This hike takes you from the centre of Arniston, past the harbour, through the old fishing cottages of Kassiesbaai to a beach. On the way back you climb through tall sand dunes. It’s a very diverse walk with many points of interest.
Arniston is a seaside fishing village along the south coast of Western Cape, South Africa. We started this hike at the car park in front of the Arniston Spa Hotel in the centre of the village. To reach this place from Cape Town takes about 2.5 to 3 hours and 209 km along the N2 and R316.
- As almost always in South Africa, take a sunhat and sunscreen to protect yourself.
- You can keep on going further along the beach if you like – the sand dunes further away looked super beautiful.
- We got a bit stuck on the way back by a fence, but there were some houses there and the people were very friendly and let us through their gate in the fence.
- Kassiesbaai is the name of the part of Arniston where the old fishing cottages are.
- Find more great hikes in South Africa.
To read all details of our weekend trip from Cape Town to Agulhas, go to our trip report. After our lunch in the village, we parked by the cliffs and harbour. This is just in front of the Arniston Spa Hotel. We set off and first checked out the cute colourful fishing boats. These were behind a metal grill fence, but you could peek through.
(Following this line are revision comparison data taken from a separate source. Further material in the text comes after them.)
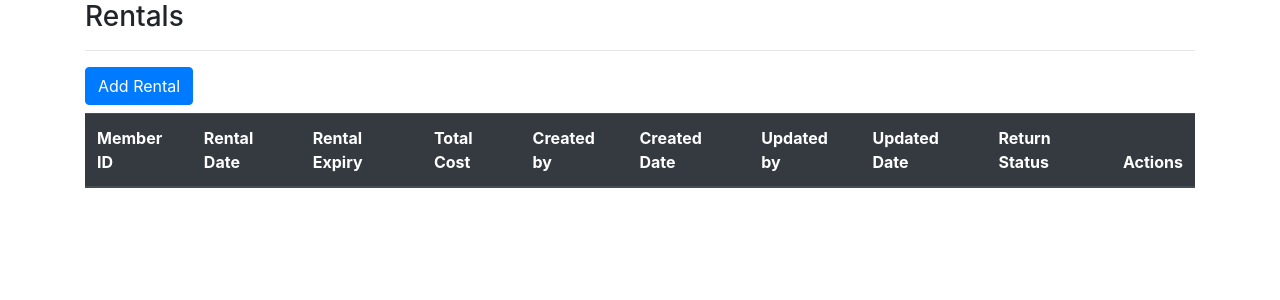
Repository: messimacky/Movie-Rental-System-Front-End
Page: /rentals
The author's editor kept a copy of each file at every save. The page is drawn from the files as they stood at one save, then again after the next save.
The browser window is 1280 px wide. The pictures show the whole page.
The page's requests for data from a server got no answer. The project was rebuilt for these pictures with package versions that can differ from the ones it lists, and the page was loaded fresh each time. No one was signed in, and anything a server would have sent is missing. Also part of the build but not shown: src/services/movie.service.js, src/components/AddMovie.js, src/components/MoviesList.js, src/components/NotFound.js, src/components/login/Login.js, src/services/customer.service.js, src/components/AddCustomer.js, src/components/CustomerList.js and 5 more.

Above is the page before, as saved 2022-04-25 12:47:16.

### src/App.js
import { BrowserRouter as Router, Switch, Route } from 'react-router-dom';
import AddMovie from './components/AddMovie';
import MoviesList from "./components/MoviesList";
import NotFound from "./components/NotFound";
import Login from './components/login/Login';
import AddCustomer from './components/AddCustomer'
import CustomersList from './components/CustomerList';
import RentalsList from './components/RentalsList';
import AddRental from './components/AddRental';
import Home from './components/Home';
import Signup from './components/signup/Signup';
import Navbar from './components/Navbar';
function App() {
  return (
    <Router>
      <div>
        <Switch>

          <Route path="/navbar" component={Navbar} />

          <Route exact path="/" component={Home} />
          <Route exact path="/movies" component={MoviesList} />
          <Route path="/add-movie" component={AddMovie} />
          <Route path="/movies/edit/:id" component={AddMovie} />




          <Route exact path="/customers" component={CustomersList} />
          <Route path="/add-customer" component={AddCustomer} />
          <Route path="/customers/edit/:id" component={AddCustomer} />



          <Route path="/login" component={Login} />
          <Route path="/signup" component={Signup} />


          <Route exact path="/rentals" component={RentalsList} />
          <Route exact path="/add-rental" component={AddRental} />
          <Route path="/rentals/edit/:id" component={AddRental} />


          <Route path="*" component={NotFound} />
        </Switch>
      </div>
    </Router>
  )
}

export default App;

### src/components/RentalsList.js
import { useEffect, useState } from "react";
import 'bootstrap/dist/css/bootstrap.min.css';
import rentalService from "../services/rental.service";
import { Link } from "react-router-dom";

const RentalsList = () => {
    const [rentals, setRentals] = useState([]);


    useEffect(() => {
        init();

    }, [])

    const init = () => {
        rentalService.getAll()
            .then(response => {
                console.log(response.data);
                setRentals(response.data);

            })
            .catch(error => {
                console.log("Something went wrong", error);
            })
    }

    const handleDelete = id => {
        rentalService.remove(id)
            .then(response => {
                console.log("Rental deleted succesfully", response.data);
                init();

            })
            .catch(error => {
                console.log("Something went wrong", error);
            })
    }


    return (
        <div className="container">
            <h3>Rentals</h3>
            <hr />
            <div>
                <Link to="/add-rental" className="btn btn-primary mb-2">Add Rental</Link>




                <table className="table table-border table-sriped">
                    <thead className="thead-dark">
                        <tr>
                            <th>Member ID</th>
                            <th>Rental Date</th>
                            <th>Rental Expiry</th>
                            <th>Total Cost</th>
                            <th>Created by</th>
                            <th>Created Date</th>
                            <th>Updated by</th>
                            <th>Updated Date</th>
                            <th> Return Status</th>
                            <th>Actions</th>


                        </tr>
                    </thead>
                    <tbody>
                        {
                            rentals.map(rental => (
                                <tr key={rental.id} >

                                    <td>{rental.rentalId}</td>
                                    <td>{rental.memberId}</td>
                                    <td>{rental.rentalDate}</td>
                                    <td>{rental.rentalExpiry}</td>
                                    <td>{rental.totalCost}</td>
                                    <td>{rental.createdBy}</td>
                                    <td>{rental.creationDate}</td>
                                    <td>{rental.updatedBy}</td>
                                    <td>{rental.updatedDate}</td>
                                    <td>{rental.isReturned}</td>




                                    <td>
                                        <Link className="btn btn-info" to={`/rentals/edit/${rental.id}`}> Update</Link>
                                        <button className="btn btn-danger ml-2" onClick={(e) => {
                                            handleDelete(rental.id);
                                        }}>Delete</button>
                                    </td>

                                </tr>
                            ))
                        }
                    </tbody>
                </table>
            </div>

        </div>
    );
}

export default RentalsList;

### src/components/login/Login.css
body {
    margin: 0;
    padding: 0;
    /* font-family: sans-serif; */
    background-size: cover;
    background-repeat: no-repeat;
}



.form {
    position: absolute;
    top: 50%;
    left: 50%;
    border: none;
    transform: translate(-50%, -50%);
    width: 400px;
    min-height: 450px;
    background-color: #fff;
    box-shadow: 0 15px 50px rgba(0, 0, 0, 0.5);
    padding: 50px;
    box-sizing: border-box;

    /* background: url(data:[embedded picture, 5679 characters]); */
    /* background: url(https://picsum.photos/3000/2000/?image=1015); */



}

.form h2 {
    margin-left: 60px;
    margin-top: 40px;
    color: white;
    /* margin: 30 0 40px; */
    padding: 0;
    color: black;
}

.form .input-box {
    position: relative;
    margin: 5px 0;
}

.form .input-box input {
    width: 100%;
    font-size: px;
    border: none;
    border-bottom: 2px solid #777;
    outline: none;
    padding: 10px;
    padding-left: 30px;
    box-sizing: border-box;
    font-weight: bold;
    color: #777;
}

.form .input-box input:focus,
.form .input-box input:valid {
    border-bottom-color: #03a9f4;
}

.form .input-box .fa {
    position: absolute;
    top: 8px;
    left: 5px;
    font-size: 18px;
    color: #777;
}

.form .input-box input[type="submit"] {
    border: none;
    cursor: pointer;
    background-color: #03a9f4;
    color: #fff;
    font-weight: bold;
    transition: 0.5s;
}

.form .input-box input[type="submit"]:hover {
    background-color: #ff4987;

}

.form a {
    text-decoration: none;
    color: black;

    margin-top: 4px;
    margin-left: 170px;
    /* font-weight: bold; */
    display: inline-block;
    transition: 0.5s;
}


.submit {
    margin-top: 30px;
    margin-left: 30px;


}

.form a {
    margin-top: 20px;
    margin-left: 50px;
    color: black;
    color: blue;
}

.form button {
    margin-top: 10px;
    margin-left: 50px;
    color: black;
    outline: invert;

}

.form button :hover {

    color: blue;
}

### src/components/AddCustomer.css
body {
    margin: 0;
    padding: 0;
    /* font-family: sans-serif; */
    background-size: cover;
    background-repeat: no-repeat;
}



.form {
    position: absolute;
    top: 50%;
    left: 50%;
    border: none;
    transform: translate(-50%, -50%);
    width: 400px;
    min-height: 450px;
    background-color: #fff;
    box-shadow: 0 15px 50px rgba(0, 0, 0, 0.5);
    padding: 50px;
    box-sizing: border-box;

    /* background: url(data:[embedded picture, 5679 characters]); */
    /* background: url(https://picsum.photos/3000/2000/?image=1015); */



}

.form h2 {
    margin-left: 60px;
    margin-top: 40px;
    color: white;
    /* margin: 30 0 40px; */
    padding: 0;
    color: black;
}

.form .input-box {
    position: relative;
    margin: 5px 0;
}

.form .input-box input {
    width: 100%;
    font-size: px;
    border: none;
    border-bottom: 2px solid #777;
    outline: none;
    padding: 10px;
    padding-left: 30px;
    box-sizing: border-box;
    font-weight: bold;
    color: #777;
}

.form .input-box input:focus,
.form .input-box input:valid {
    border-bottom-color: #03a9f4;
}

.form .input-box .fa {
    position: absolute;
    top: 8px;
    left: 5px;
    font-size: 18px;
    color: #777;
}

.form .input-box input[type="submit"] {
    border: none;
    cursor: pointer;
    background-color: #03a9f4;
    color: #fff;
    font-weight: bold;
    transition: 0.5s;
}

.form .input-box input[type="submit"]:hover {
    background-color: #ff4987;

}

.form a {
    text-decoration: none;
    color: black;

    margin-top: 4px;
    margin-left: 170px;
    /* font-weight: bold; */
    display: inline-block;
    transition: 0.5s;
}


.submit {
    margin-top: 30px;
    margin-left: 30px;


}

.form a {
    margin-top: 20px;
    margin-left: 50px;
    color: black;
    color: blue;
}

.form button {
    margin-top: 10px;
    margin-left: 50px;
    color: black;
    outline: invert;

}

.form button :hover {

    color: blue;
}

### src/services/rental.service.js
import httpClient from '../http-common';

const getAll = () => {
    return httpClient.get('/rentals');
}

const create = (data) => {
    return httpClient.post("/rentals", data);
}

const get = id => {
    return httpClient.get(`/rentals/${id}`);
}

const update = (data) => {
    return httpClient.put('/rentals', data);
}

const remove = id => {
    return httpClient.delete(`/rentals/${id}`);
}

export default { getAll, create, get, update, remove };

### src/components/signup/Signup.css
body {
    margin: 0;
    padding: 0;
    /* font-family: sans-serif; */
    background-size: cover;
    background-repeat: no-repeat;
}



.form {
    position: absolute;
    top: 50%;
    left: 50%;
    border: none;
    transform: translate(-50%, -50%);
    width: 400px;
    min-height: 450px;
    background-color: #fff;
    box-shadow: 0 15px 50px rgba(0, 0, 0, 0.5);
    padding: 50px;
    box-sizing: border-box;

    /* background: url(data:[embedded picture, 5679 characters]); */
    /* background: url(https://picsum.photos/3000/2000/?image=1015); */



}

.form h2 {
    margin-left: 60px;
    margin-top: 40px;
    color: white;
    /* margin: 30 0 40px; */
    padding: 0;
    color: black;
}

.form .input-box {
    position: relative;
    margin: 5px 0;
}

.form .input-box input {
    width: 100%;
    font-size: px;
    border: none;
    border-bottom: 2px solid #777;
    outline: none;
    padding: 10px;
    padding-left: 30px;
    box-sizing: border-box;
    font-weight: bold;
    color: #777;
}

.form .input-box input:focus,
.form .input-box input:valid {
    border-bottom-color: #03a9f4;
}

.form .input-box .fa {
    position: absolute;
    top: 8px;
    left: 5px;
    font-size: 18px;
    color: #777;
}

.form .input-box input[type="submit"] {
    border: none;
    cursor: pointer;
    background-color: #03a9f4;
    color: #fff;
    font-weight: bold;
    transition: 0.5s;
}

.form .input-box input[type="submit"]:hover {
    background-color: #ff4987;

}

.form a {
    text-decoration: none;
    color: black;

    margin-top: 4px;
    margin-left: 170px;
    /* font-weight: bold; */
    display: inline-block;
    transition: 0.5s;
}


.submit {
    margin-top: 30px;
    margin-left: 30px;


}

.form a {
    margin-top: 20px;
    margin-left: 50px;
    color: black;
    color: blue;
}

.form button {
    margin-top: 10px;
    margin-left: 50px;
    color: black;
    outline: invert;

}

.form button :hover {

    color: blue;
}

### src/http-common.js
import axios from "axios";


export default axios.create({
    baseURL: 'http://localhost:8080',
    headers: {
        'Content_Type': 'application/json'
    }

});

Loaded but not shown: public/index.html (common file); src/index.js (common file); src/index.css (common file); src/reportWebVitals.js (common file)

After the next save:
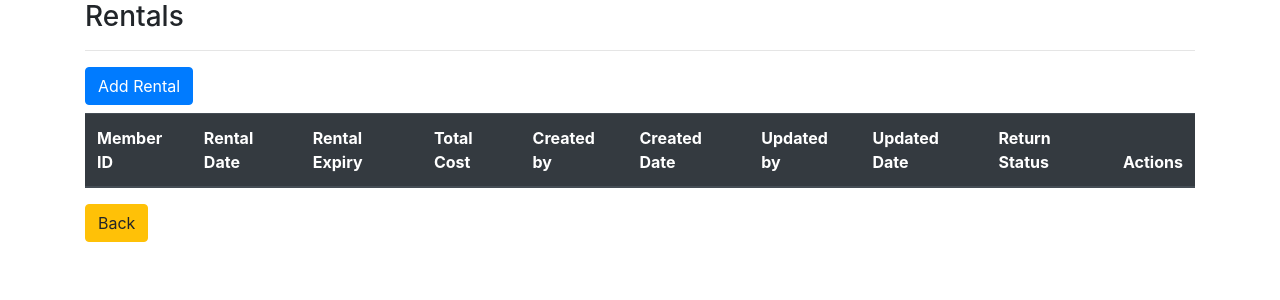
Saved 3 min 53 s later.
--- a/src/components/RentalsList.js
+++ b/src/components/RentalsList.js
@@ -95,7 +95,10 @@ const RentalsList = () => {
                         }
                     </tbody>
                 </table>
+
             </div>
+
+            <Link className="btn btn-warning" to="/movies">Back</Link>
 
         </div>
     );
It was a Sunday. However, probably in the week, especially early morning (fishermen fish early right?), the fishing boats will be out at sea.
Arniston Seaside Cottages
Then we wandered through the super cute old fishermen’s cottages of Kassiesbaai and onwards to the beach. We continued our way along the beach for 600 m, until at some point we went inland and followed a track for a little while. Shortly after we left the path and went more inland to some nice looking sand dunes.
History of Arniston
In 1815 the British ship ‘The Arniston’ crash-landed at Arniston, though it wasn’t called that yet. The fishing village of Kassiesbaai sprang up a few years later – the name comes from the kassies (Afrikaans for boxes) that washed ashore from the shipwreck, and were used to help build houses.
The coloured fishermen from Kassiesbaai are known for their successful fights for their rights, when twice in the past they were threatened with the relocation of their village. because of these struggles, the village still stands today and is now a national heritage site.
On the way back from the sand dunes we followed one of the many tracks. Near the village we came across a fence, and some friendly locals helped by letting us through. Then, we walked back through the cottages to the car and drove to the start of our next short hike south of Arniston where we saw many birds.